=== The input ===
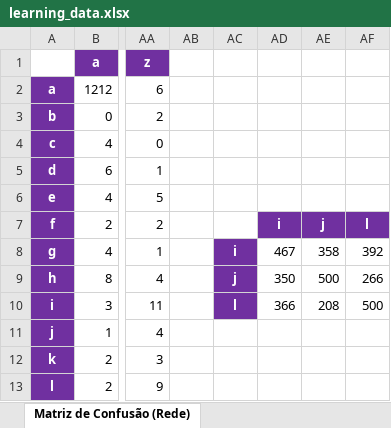
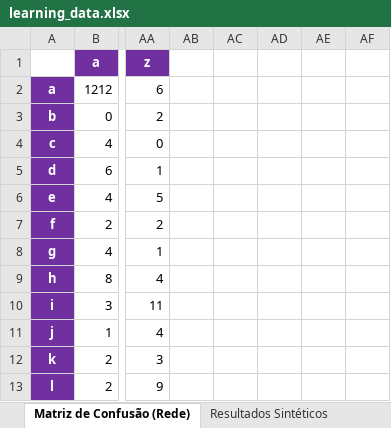
Before and after one commit to danielpontello/cnn-captcha-solving, an Excel workbook: results/learning_data.xlsx, sheet Matriz de Confusão (Rede), drawn as a sheet; only a part is shown, gaps mark what is left out; values as stored, in another font and other column widths than the file's, no borders; conditional formats not drawn; the diff names each change by its address in the sheet, - before the commit and + after, or states it on an @@ line.

```diff
--- a/results/learning_data.xlsx (sheet Matriz de Confusão (Rede))
+++ b/results/learning_data.xlsx (sheet Matriz de Confusão (Rede))
-AD7: i
+AD7: (empty)
-AD7:AF7 fill: #7030A0
+AD7:AF7 fill: none
-AE7: j
+AE7: (empty)
-AF7: l
+AF7: (empty)
-AC8: i
+AC8: (empty)
-AC8:AC10 fill: #7030A0
+AC8:AC10 fill: none
-AD8: 467
+AD8: (empty)
-AE8: 358
+AE8: (empty)
-AF8: 392
+AF8: (empty)
-AC9: j
+AC9: (empty)
-AD9: 350
+AD9: (empty)
-AE9: 500
+AE9: (empty)
-AF9: 266
+AF9: (empty)
-AC10: l
+AC10: (empty)
-AD10: 366
+AD10: (empty)
-AE10: 208
+AE10: (empty)
-AF10: 500
+AF10: (empty)
```
Also changed, not shown: sheet Matriz de Confusão (Humano), other sheet tabs.
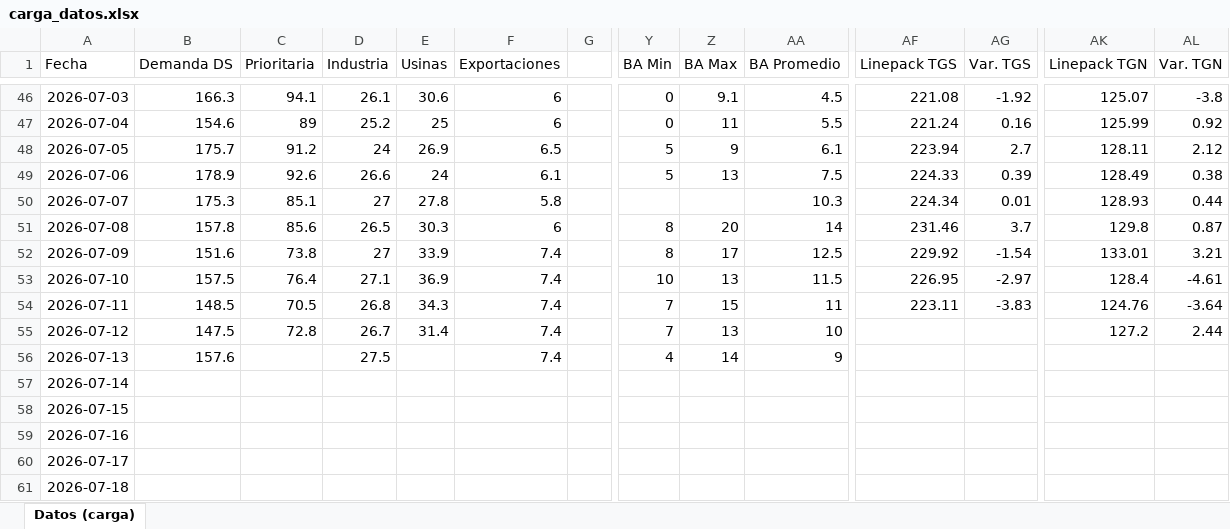
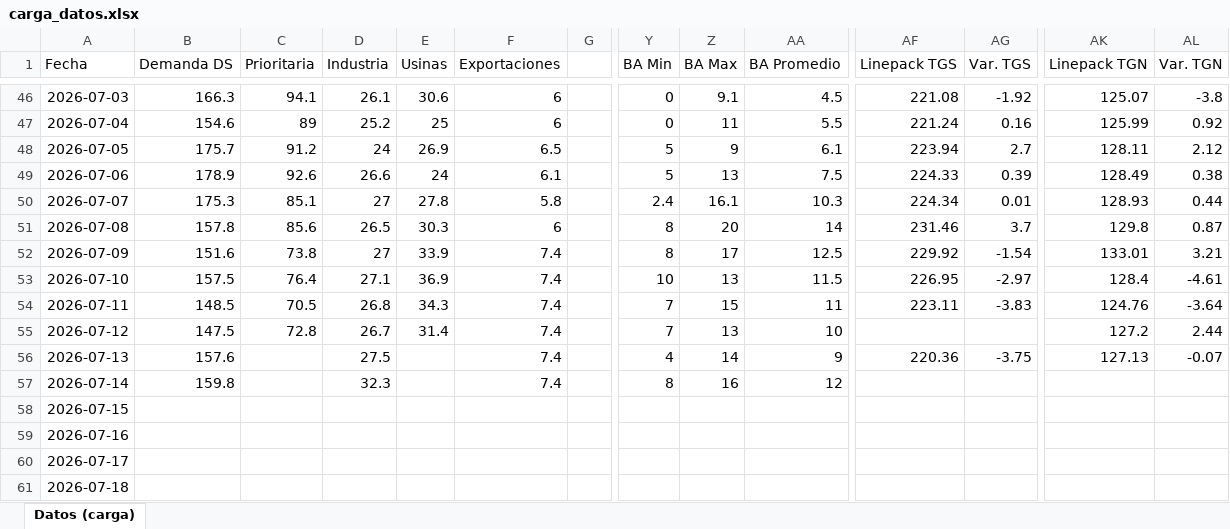
Before and after one commit to mpodeley/estado-del-sistema, an Excel workbook: data/carga_datos.xlsx, sheet Datos (carga), drawn as a sheet; only a part is shown, gaps mark what is left out; values as stored, in another font and other column widths than the file's, no borders; the diff names each change by its address in the sheet, - before the commit and + after, or states it on an @@ line.

```diff
--- a/data/carga_datos.xlsx (sheet Datos (carga))
+++ b/data/carga_datos.xlsx (sheet Datos (carga))
-Y50 (BA Min): (empty)
+Y50 (BA Min): 2.4
-Z50 (BA Max): (empty)
+Z50 (BA Max): 16.1
-AF56 (Linepack TGS): (empty)
+AF56 (Linepack TGS): 220.36
-AG56 (Var. TGS): (empty)
+AG56 (Var. TGS): -3.75
-AK56 (Linepack TGN): (empty)
+AK56 (Linepack TGN): 127.13
-AL56 (Var. TGN): (empty)
+AL56 (Var. TGN): -0.07
-B57 (Demanda DS): (empty)
+B57 (Demanda DS): 159.8
-D57 (Industria): (empty)
+D57 (Industria): 32.3
-F57 (Exportaciones): (empty)
+F57 (Exportaciones): 7.4
-Y57 (BA Min): (empty)
+Y57 (BA Min): 8
-Z57 (BA Max): (empty)
+Z57 (BA Max): 16
-AA57 (BA Promedio): (empty)
+AA57 (BA Promedio): 12
```
Also changed, not shown: 34 other files.
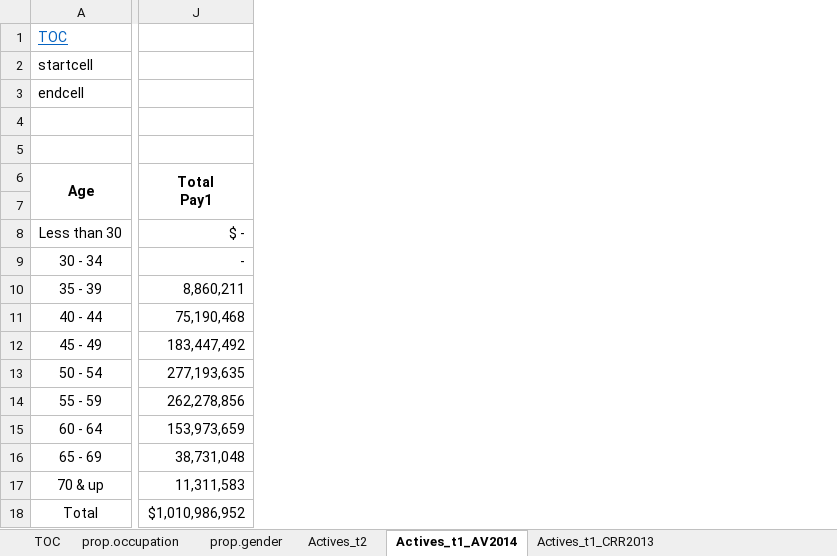
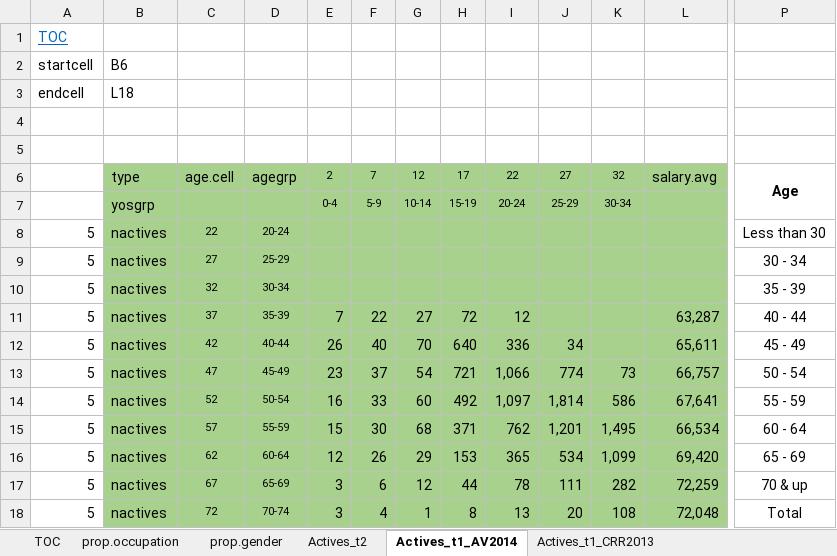
Before and after one commit to marshallpku/Model_MISERS, an Excel workbook: Data_inputs/MISERS_MemberData.xlsx, sheet Actives_t1_AV2014, drawn as a sheet; only a part is shown, gaps mark what is left out; values as stored, in another font and other column widths than the file's, no borders; charts and pictures not drawn; removed rows and columns are numbered as before the commit, all else as after; ↵ is a line break in a cell; the diff covers the shown part only; the diff names each change by its address in the sheet, - before the commit and + after, or states it on an @@ line.

Commit message:
update plan data files

```diff
--- a/Data_inputs/MISERS_MemberData.xlsx (sheet Actives_t1_AV2014)
+++ b/Data_inputs/MISERS_MemberData.xlsx (sheet Actives_t1_AV2014)
+column A, rows 1-18: TOC | startcell | endcell |  |  |  |  | 5 | 5 | 5 | 5 | 5 | 5 | 5 | 5 | 5 | 5 | 5
+column B, rows 2-18: B6 | L18 |  |  | type | yosgrp | nactives | nactives | nactives | nactives | nactives | nactives | nactives | nactives | nactives | nactives | nactives
+column C, rows 6-18: age.cell |  | 22 | 27 | 32 | 37 | 42 | 47 | 52 | 57 | 62 | 67 | 72
+column D, rows 6-18: agegrp |  | 20-24 | 25-29 | 30-34 | 35-39 | 40-44 | 45-49 | 50-54 | 55-59 | 60-64 | 65-69 | 70-74
+column E, rows 6-18: 2 | 0-4 |  |  |  | 7 | 26 | 23 | 16 | 15 | 12 | 3 | 3
+column F, rows 6-18: 7 | 5-9 |  |  |  | 22 | 40 | 37 | 33 | 30 | 26 | 6 | 4
+column G, rows 6-18: 12 | 10-14 |  |  |  | 27 | 70 | 54 | 60 | 68 | 29 | 12 | 1
+column H, rows 6-18: 17 | 15-19 |  |  |  | 72 | 640 | 721 | 492 | 371 | 153 | 44 | 8
+column I, rows 6-18: 22 | 20-24 |  |  |  | 12 | 336 | 1,066 | 1,097 | 762 | 365 | 78 | 13
+column J, rows 6-18: 27 | 25-29 |  |  |  |  | 34 | 774 | 1,814 | 1,201 | 534 | 111 | 20
+column K, rows 6-18: 32 | 30-34 |  |  |  |  |  | 73 | 586 | 1,495 | 1,099 | 282 | 108
+column L, rows 6-18: salary.avg |  |  |  |  | 63,287 | 65,611 | 66,757 | 67,641 | 66,534 | 69,420 | 72,259 | 72,048
-column J, rows 6-18: Total ↵ Pay1 |  | $ - | - | 8,860,211 | 75,190,468 | 183,447,492 | 277,193,635 | 262,278,856 | 153,973,659 | 38,731,048 | 11,311,583 | $1,010,986,952
-P1: TOC
+P1: (empty)
-P2: startcell
+P2: (empty)
-P3: endcell
+P3: (empty)
```
Also changed, not shown: 3 added columns elsewhere in this sheet, sheet prop.gender, other sheet tabs, charts or pictures, 1 other file.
===
▶ Exercise aim
Apply a filter for "Also" to the entries and show each line that passes.

▶ Exercise output
Also changed, not shown: sheet Matriz de Confusão (Humano), other sheet tabs.
Also changed, not shown: 34 other files.
Also changed, not shown: 3 added columns elsewhere in this sheet, sheet prop.gender, other sheet tabs, charts or pictures, 1 other file.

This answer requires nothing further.